What you are asked to do »
When a line of the records contains "Diagram", copy it.

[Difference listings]
------------------------------------

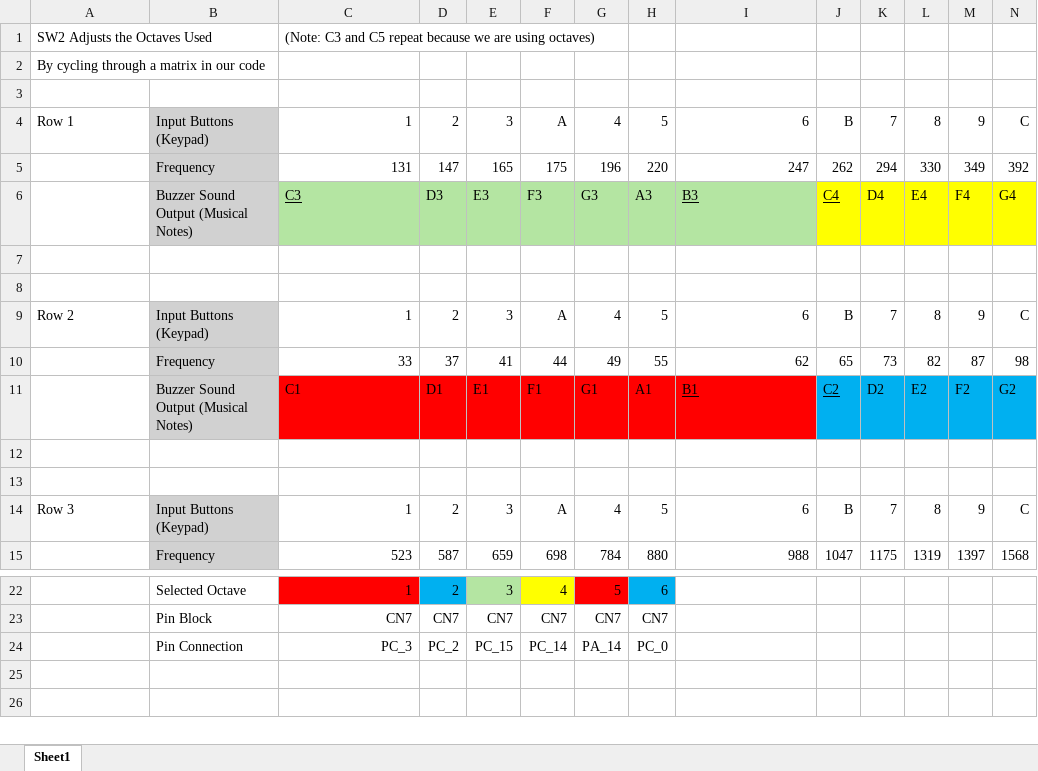
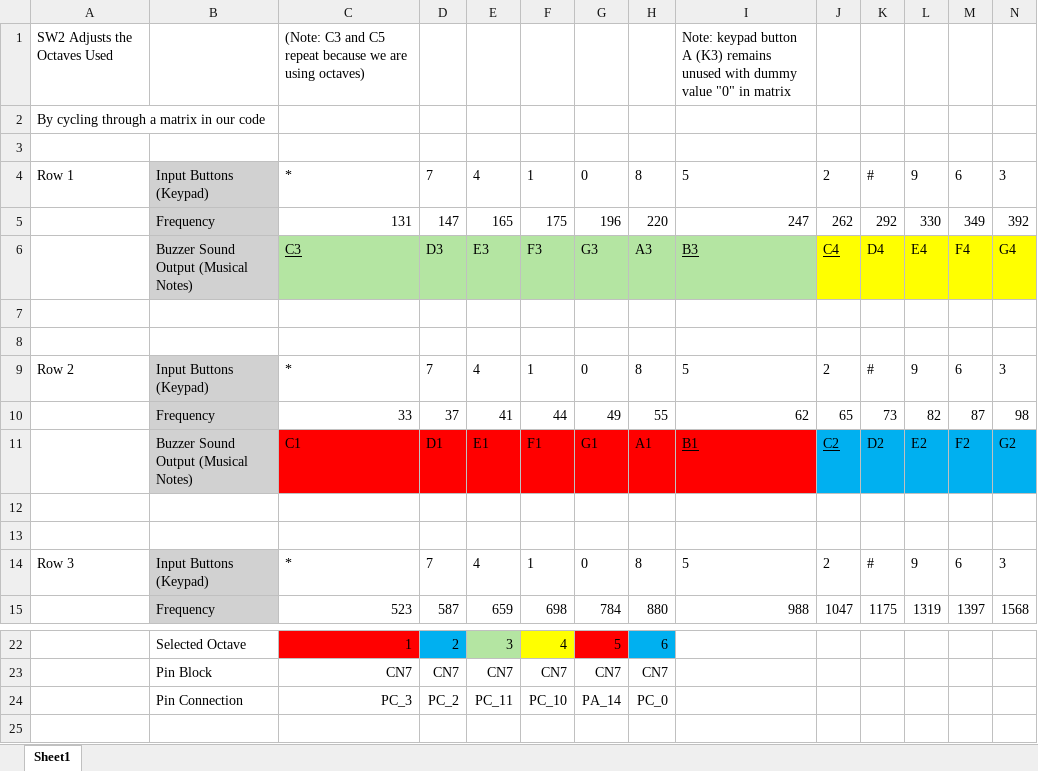
Before and after one commit to dwc42/ece3130_project, an Excel workbook: Report/ECE 3130 Project Block Diagram Spreadsheet.xlsx, sheet Sheet1, drawn as a sheet; only a part is shown, gaps mark what is left out; the shorter side is filled out with more unchanged rows; values as stored, in another font and other column widths than the file's, no borders; removed rows and columns are numbered as before the commit, all else as after; rows hold the shown columns only; the diff names each change by its address in the sheet, - before the commit and + after, or states it on an @@ line.

Commit message:
Excel file update

```diff
--- a/Report/ECE 3130 Project Block Diagram Spreadsheet.xlsx (sheet Sheet1)
+++ b/Report/ECE 3130 Project Block Diagram Spreadsheet.xlsx (sheet Sheet1)
-I1: (empty)
+I1: Note: keypad button A (K3) remains unused with dummy value "0" in matrix
-row 4: Row 1 | Input Buttons (Keypad) | 1 | 2 | 3 | A | 4 | 5 | 6 | B | 7 | 8 | 9 | C
+row 4: Row 1 | Input Buttons (Keypad) | * | 7 | 4 | 1 | 0 | 8 | 5 | 2 | # | 9 | 6 | 3
-K5: 294
+K5: 292
-row 9: Row 2 | Input Buttons (Keypad) | 1 | 2 | 3 | A | 4 | 5 | 6 | B | 7 | 8 | 9 | C
+row 9: Row 2 | Input Buttons (Keypad) | * | 7 | 4 | 1 | 0 | 8 | 5 | 2 | # | 9 | 6 | 3
-row 14: Row 3 | Input Buttons (Keypad) | 1 | 2 | 3 | A | 4 | 5 | 6 | B | 7 | 8 | 9 | C
+row 14: Row 3 | Input Buttons (Keypad) | * | 7 | 4 | 1 | 0 | 8 | 5 | 2 | # | 9 | 6 | 3
-E24: PC_15
+E24: PC_11
-F24: PC_14
+F24: PC_10
```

------------------------------------

Answer below »
Before and after one commit to dwc42/ece3130_project, an Excel workbook: Report/ECE 3130 Project Block Diagram Spreadsheet.xlsx, sheet Sheet1, drawn as a sheet; only a part is shown, gaps mark what is left out; the shorter side is filled out with more unchanged rows; values as stored, in another font and other column widths than the file's, no borders; removed rows and columns are numbered as before the commit, all else as after; rows hold the shown columns only; the diff names each change by its address in the sheet, - before the commit and + after, or states it on an @@ line.
--- a/Report/ECE 3130 Project Block Diagram Spreadsheet.xlsx (sheet Sheet1)
+++ b/Report/ECE 3130 Project Block Diagram Spreadsheet.xlsx (sheet Sheet1)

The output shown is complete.